For Wright State University engineering student R.J. McCoy, helping to design a new axle line at Navistar’s massive truck-making plant in Springfield, Ohio was a yearlong labor of love.
And when the time came to begin production on the new line last July after a two-week plant shutdown, McCoy had more than a few butterflies in his stomach.
“It was pretty nerve-wracking,” said McCoy, who arrived at the plant at 5 a.m. to watch his work come to life. “But a couple minutes into it, it started to feel a little better. Then the nerves went away.”
The axles are married to the truck frames, which then march down the main production line to be fitted with wheels, cabs, and other parts.
As part of his internship with Navistar, McCoy not only designed the layout for the subassembly of axle suspensions, but he also designed the concept for brake housing subassembly and the geometry for the overhead hoist and rail system.
“I feel like it was a very successful project. I’m proud of our team,” said McCoy, whose team included fellow Wright State senior mechanical-engineering student Hunter Johnson of Springfield. “Everyone collaborated really well and put in a lot of effort to make this successful.”
Navistar is a leading manufacturer of commercial trucks, buses, defense vehicles, and engines. About 1,500 workers work at the Springfield plant.

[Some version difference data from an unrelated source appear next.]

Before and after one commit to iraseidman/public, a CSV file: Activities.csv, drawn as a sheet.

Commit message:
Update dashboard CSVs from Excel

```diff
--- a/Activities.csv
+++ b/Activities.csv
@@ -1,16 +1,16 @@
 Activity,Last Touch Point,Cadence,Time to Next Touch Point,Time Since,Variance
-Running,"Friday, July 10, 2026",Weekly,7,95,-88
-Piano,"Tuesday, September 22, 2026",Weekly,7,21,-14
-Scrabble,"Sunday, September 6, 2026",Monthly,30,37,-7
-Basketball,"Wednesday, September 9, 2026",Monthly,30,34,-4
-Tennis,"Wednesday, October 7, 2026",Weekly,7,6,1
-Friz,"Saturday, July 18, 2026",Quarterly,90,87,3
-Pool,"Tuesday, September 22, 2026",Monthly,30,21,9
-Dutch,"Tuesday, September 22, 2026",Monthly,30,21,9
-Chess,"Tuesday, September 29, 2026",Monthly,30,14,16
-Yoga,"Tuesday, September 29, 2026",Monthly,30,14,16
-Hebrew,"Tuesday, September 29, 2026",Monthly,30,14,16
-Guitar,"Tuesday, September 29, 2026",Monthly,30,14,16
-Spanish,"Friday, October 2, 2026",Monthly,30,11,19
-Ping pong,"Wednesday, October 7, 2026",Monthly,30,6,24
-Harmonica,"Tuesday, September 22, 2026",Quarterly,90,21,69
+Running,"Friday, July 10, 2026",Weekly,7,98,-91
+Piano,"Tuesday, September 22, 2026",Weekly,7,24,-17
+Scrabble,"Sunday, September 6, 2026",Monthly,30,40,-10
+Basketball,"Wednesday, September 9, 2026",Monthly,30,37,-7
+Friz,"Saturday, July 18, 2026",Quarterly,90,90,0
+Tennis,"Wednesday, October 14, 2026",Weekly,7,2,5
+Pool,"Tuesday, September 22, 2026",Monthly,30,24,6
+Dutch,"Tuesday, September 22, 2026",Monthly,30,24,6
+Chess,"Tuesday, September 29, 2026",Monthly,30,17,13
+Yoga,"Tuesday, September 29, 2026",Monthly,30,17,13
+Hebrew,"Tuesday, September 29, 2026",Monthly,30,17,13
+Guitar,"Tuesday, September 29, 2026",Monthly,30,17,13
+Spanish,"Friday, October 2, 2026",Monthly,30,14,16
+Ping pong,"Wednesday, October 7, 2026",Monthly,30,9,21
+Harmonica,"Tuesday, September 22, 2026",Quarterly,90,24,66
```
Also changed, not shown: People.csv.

The factory floor is a sprawling forest of steel – spider-webbed with yellow and orange girders. Air hoses dangle from above like snakes. Bouquets of colorful hoses and cables sprout next to the production line. There are gangways, conveyors, and fields of steel rollers. Forklifts prowl the floor, emitting whines and beeps.
McCoy had to design the line so that it was flexible enough to handle equipment of differing lengths as well as differing geometries of axles and suspension ties.

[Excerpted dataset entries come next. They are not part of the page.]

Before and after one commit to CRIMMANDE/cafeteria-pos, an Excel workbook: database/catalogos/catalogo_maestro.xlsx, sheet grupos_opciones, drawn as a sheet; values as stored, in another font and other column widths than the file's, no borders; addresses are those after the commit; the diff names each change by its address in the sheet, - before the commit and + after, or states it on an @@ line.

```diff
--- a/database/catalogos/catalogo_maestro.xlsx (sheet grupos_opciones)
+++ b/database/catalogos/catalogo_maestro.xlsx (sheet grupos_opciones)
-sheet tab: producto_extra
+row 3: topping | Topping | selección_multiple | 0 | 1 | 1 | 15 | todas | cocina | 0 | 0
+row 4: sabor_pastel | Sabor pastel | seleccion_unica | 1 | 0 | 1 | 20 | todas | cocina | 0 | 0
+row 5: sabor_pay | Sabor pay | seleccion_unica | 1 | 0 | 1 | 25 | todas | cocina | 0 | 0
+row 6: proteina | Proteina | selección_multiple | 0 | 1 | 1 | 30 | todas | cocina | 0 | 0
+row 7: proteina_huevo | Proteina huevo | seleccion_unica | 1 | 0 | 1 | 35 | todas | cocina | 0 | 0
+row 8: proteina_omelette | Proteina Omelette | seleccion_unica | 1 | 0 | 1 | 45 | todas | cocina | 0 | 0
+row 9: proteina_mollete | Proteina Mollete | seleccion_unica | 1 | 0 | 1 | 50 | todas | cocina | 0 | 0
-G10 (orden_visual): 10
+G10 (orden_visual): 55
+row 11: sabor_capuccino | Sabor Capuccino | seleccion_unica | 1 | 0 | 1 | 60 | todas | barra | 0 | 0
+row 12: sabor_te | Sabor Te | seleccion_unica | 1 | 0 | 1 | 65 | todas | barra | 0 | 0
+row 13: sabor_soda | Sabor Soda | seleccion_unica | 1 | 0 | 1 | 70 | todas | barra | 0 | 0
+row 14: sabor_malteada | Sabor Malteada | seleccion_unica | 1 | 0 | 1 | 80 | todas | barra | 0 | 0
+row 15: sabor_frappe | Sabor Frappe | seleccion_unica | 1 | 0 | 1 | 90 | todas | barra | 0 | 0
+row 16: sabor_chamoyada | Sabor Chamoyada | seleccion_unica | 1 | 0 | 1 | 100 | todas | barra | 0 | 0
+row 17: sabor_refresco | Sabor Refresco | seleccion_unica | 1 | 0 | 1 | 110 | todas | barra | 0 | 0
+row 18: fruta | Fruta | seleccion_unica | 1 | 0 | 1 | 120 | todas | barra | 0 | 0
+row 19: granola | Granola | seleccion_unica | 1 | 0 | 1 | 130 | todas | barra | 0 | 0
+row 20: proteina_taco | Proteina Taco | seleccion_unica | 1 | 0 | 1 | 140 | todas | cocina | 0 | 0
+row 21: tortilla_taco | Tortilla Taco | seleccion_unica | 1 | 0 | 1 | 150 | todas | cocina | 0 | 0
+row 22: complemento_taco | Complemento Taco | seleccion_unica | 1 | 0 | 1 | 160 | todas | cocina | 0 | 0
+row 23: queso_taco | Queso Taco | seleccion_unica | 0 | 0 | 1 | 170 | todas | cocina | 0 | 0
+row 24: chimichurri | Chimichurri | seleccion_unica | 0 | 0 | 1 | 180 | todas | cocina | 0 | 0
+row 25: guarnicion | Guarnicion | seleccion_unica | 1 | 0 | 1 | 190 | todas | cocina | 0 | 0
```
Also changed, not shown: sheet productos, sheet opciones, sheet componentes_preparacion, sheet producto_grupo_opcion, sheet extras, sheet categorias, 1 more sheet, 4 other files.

“There are an uncountable number of variations that you can see on these axles,” said McCoy. “Trying to come up with different ways to accommodate that was very challenging, but our team did a really good job.”
The line also had to be configured in a way that ensured it would run at an efficient speed, avoiding any costly worker downtime. The line moves at 4.47 feet per minute and spits out about 75 vehicles a day.

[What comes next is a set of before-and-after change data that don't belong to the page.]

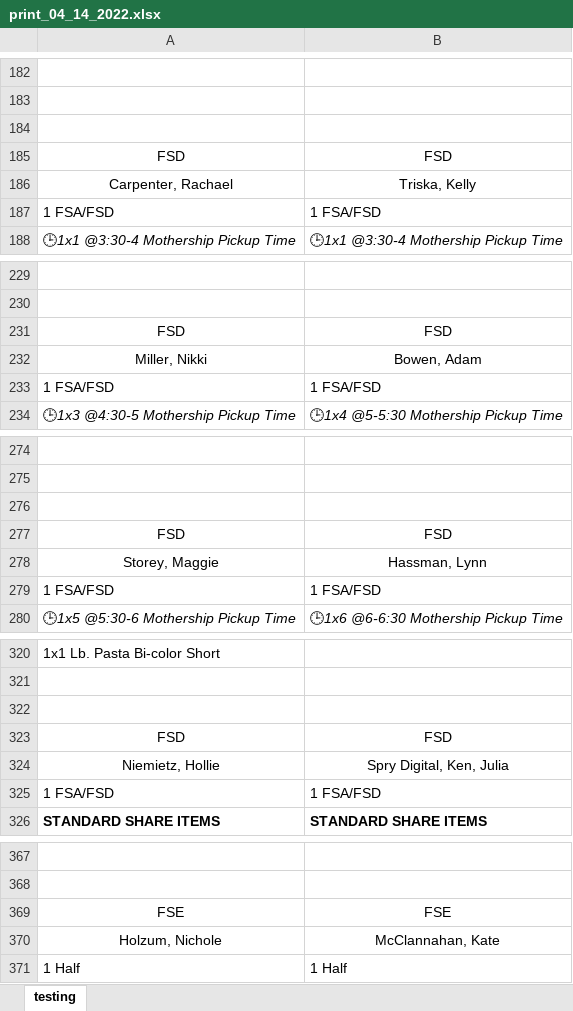
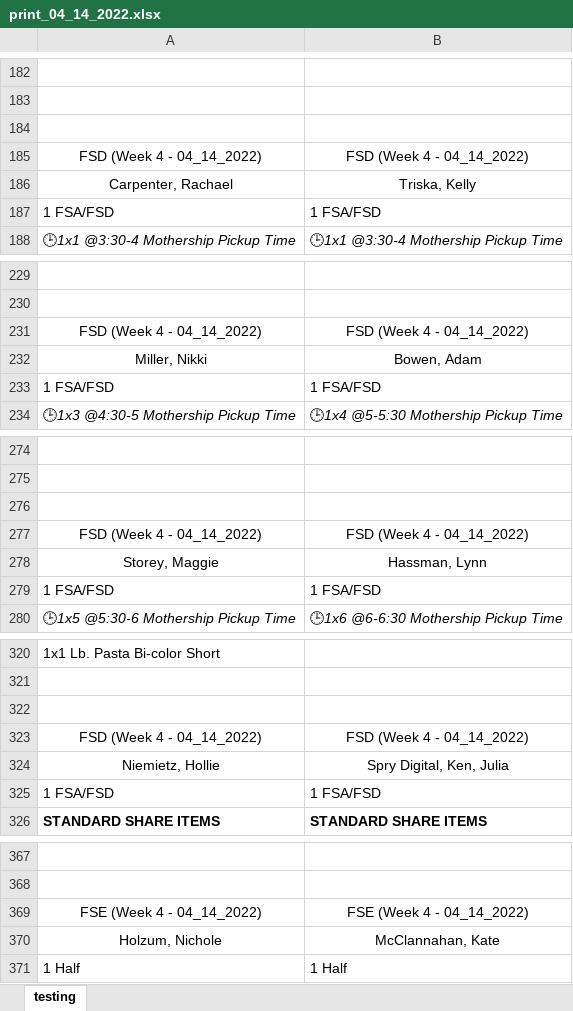
Before and after one commit to marar3562/FS_P003_Customer_Order_List, an Excel workbook: test_notebooks_R/print_04_14_2022.xlsx, sheet testing, drawn as a sheet; only a part is shown, gaps mark what is left out; values as stored, in another font and other column widths than the file's, no borders; conditional formats not drawn; removed rows and columns are numbered as before the commit, all else as after; the diff covers the shown part only; the diff names each change by its address in the sheet, - before the commit and + after, or states it on an @@ line.

Commit message:
Order Only Bug and Week/Date Addition
FS team found a bug in the Order Only members where I did not have the correct text and I hadn't accounted for new rank fields so was never filtering members when I should have been.
Added Week # and Date to form which needs to be manually entered each week for each file.

```diff
--- a/test_notebooks_R/print_04_14_2022.xlsx (sheet testing)
+++ b/test_notebooks_R/print_04_14_2022.xlsx (sheet testing)
-row 185: FSD | FSD
+row 185: FSD (Week 4 - 04_14_2022) | FSD (Week 4 - 04_14_2022)
-row 231: FSD | FSD
+row 231: FSD (Week 4 - 04_14_2022) | FSD (Week 4 - 04_14_2022)
-row 277: FSD | FSD
+row 277: FSD (Week 4 - 04_14_2022) | FSD (Week 4 - 04_14_2022)
-row 323: FSD | FSD
+row 323: FSD (Week 4 - 04_14_2022) | FSD (Week 4 - 04_14_2022)
-row 369: FSE | FSE
+row 369: FSE (Week 4 - 04_14_2022) | FSE (Week 4 - 04_14_2022)
```
Also changed, not shown: 55 added rows, 55 removed rows, 1 moved row, 28 edited cells and cell formats elsewhere in this sheet, 2 other files.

“We were in here every day at 6 a.m., dropping different axles on it, seeing how they fit, what interferences there were,” McCoy said.
McCoy said he fell in love with engineering at Wright State, lured by the opportunity to work with computers and to do design work.
“My years in the engineering program have been really good,” he said. “I especially like a lot of the technology they give us. For example, they give us a lot of software – very, very expensive software they give us access to.”